● **What you have to do**
Could you repeat the listing below exactly while leaving its pictures behind?
-=-=-
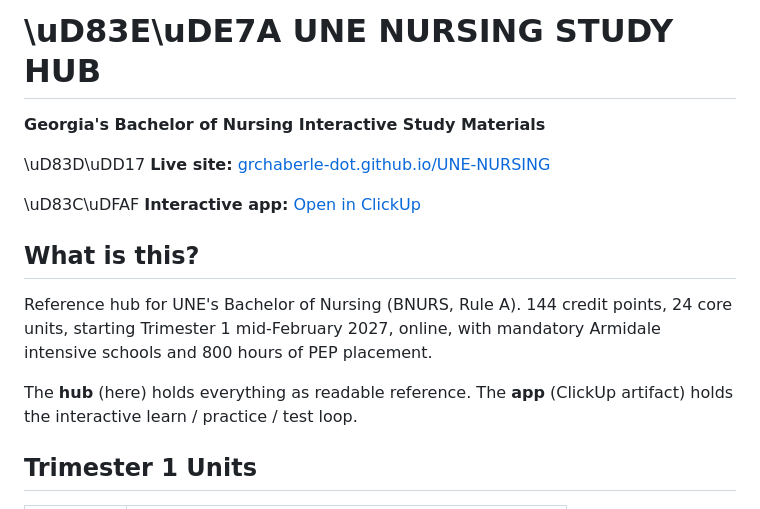
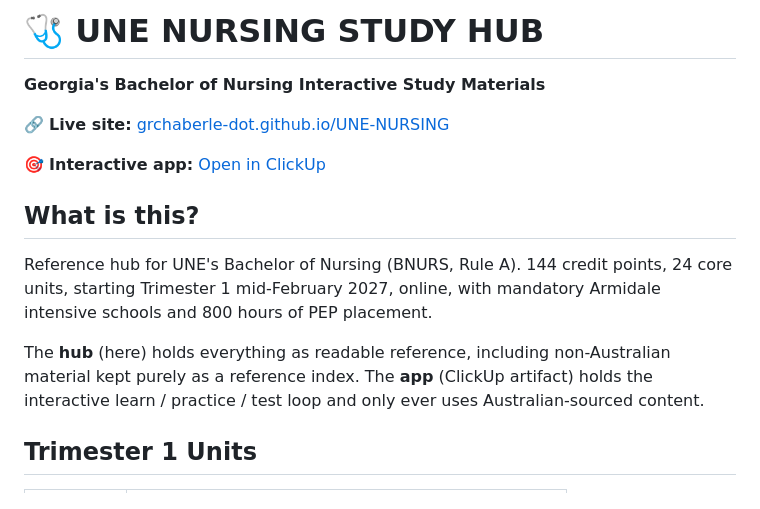
Before and after one commit to grchaberle-dot/UNE-NURSING, a Markdown page: README.md, the part around one of its changes. Drawn GitHub-style.

```diff
--- a/README.md
+++ b/README.md
@@ -1,16 +1,16 @@
-# \uD83E\uDE7A UNE NURSING STUDY HUB
+# 🩺 UNE NURSING STUDY HUB
 
 **Georgia's Bachelor of Nursing Interactive Study Materials**
 
-\uD83D\uDD17 **Live site:** [grchaberle-dot.github.io/UNE-NURSING](https://grchaberle-dot.github.io/UNE-NURSING/)
+🔗 **Live site:** [grchaberle-dot.github.io/UNE-NURSING](https://grchaberle-dot.github.io/UNE-NURSING/)
 
-\uD83C\uDFAF **Interactive app:** [Open in ClickUp](https://app.clickup.com/90161675879/artifact/2kz0vzk7-4936)
+🎯 **Interactive app:** [Open in ClickUp](https://app.clickup.com/90161675879/artifact/2kz0vzk7-4936)
 
 ## What is this?
 
 Reference hub for UNE's Bachelor of Nursing (BNURS, Rule A). 144 credit points, 24 core units, starting Trimester 1 mid-February 2027, online, with mandatory Armidale intensive schools and 800 hours of PEP placement.
 
-The **hub** (here) holds everything as readable reference. The **app** (ClickUp artifact) holds the interactive learn / practice / test loop.
+The **hub** (here) holds everything as readable reference, including non-Australian material kept purely as a reference index. The **app** (ClickUp artifact) holds the interactive learn / practice / test loop and only ever uses Australian-sourced content.
 
 ## Trimester 1 Units
 
```
Also changed, not shown: other parts of README.md (+36 -10 lines).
-=-=-
● **Response area**
Before and after one commit to grchaberle-dot/UNE-NURSING, a Markdown page: README.md, the part around one of its changes. Drawn GitHub-style.

```diff
--- a/README.md
+++ b/README.md
@@ -1,16 +1,16 @@
-# \uD83E\uDE7A UNE NURSING STUDY HUB
+# 🩺 UNE NURSING STUDY HUB
 
 **Georgia's Bachelor of Nursing Interactive Study Materials**
 
-\uD83D\uDD17 **Live site:** [grchaberle-dot.github.io/UNE-NURSING](https://grchaberle-dot.github.io/UNE-NURSING/)
+🔗 **Live site:** [grchaberle-dot.github.io/UNE-NURSING](https://grchaberle-dot.github.io/UNE-NURSING/)
 
-\uD83C\uDFAF **Interactive app:** [Open in ClickUp](https://app.clickup.com/90161675879/artifact/2kz0vzk7-4936)
+🎯 **Interactive app:** [Open in ClickUp](https://app.clickup.com/90161675879/artifact/2kz0vzk7-4936)
 
 ## What is this?
 
 Reference hub for UNE's Bachelor of Nursing (BNURS, Rule A). 144 credit points, 24 core units, starting Trimester 1 mid-February 2027, online, with mandatory Armidale intensive schools and 800 hours of PEP placement.
 
-The **hub** (here) holds everything as readable reference. The **app** (ClickUp artifact) holds the interactive learn / practice / test loop.
+The **hub** (here) holds everything as readable reference, including non-Australian material kept purely as a reference index. The **app** (ClickUp artifact) holds the interactive learn / practice / test loop and only ever uses Australian-sourced content.
 
 ## Trimester 1 Units
 
```
Also changed, not shown: other parts of README.md (+36 -10 lines).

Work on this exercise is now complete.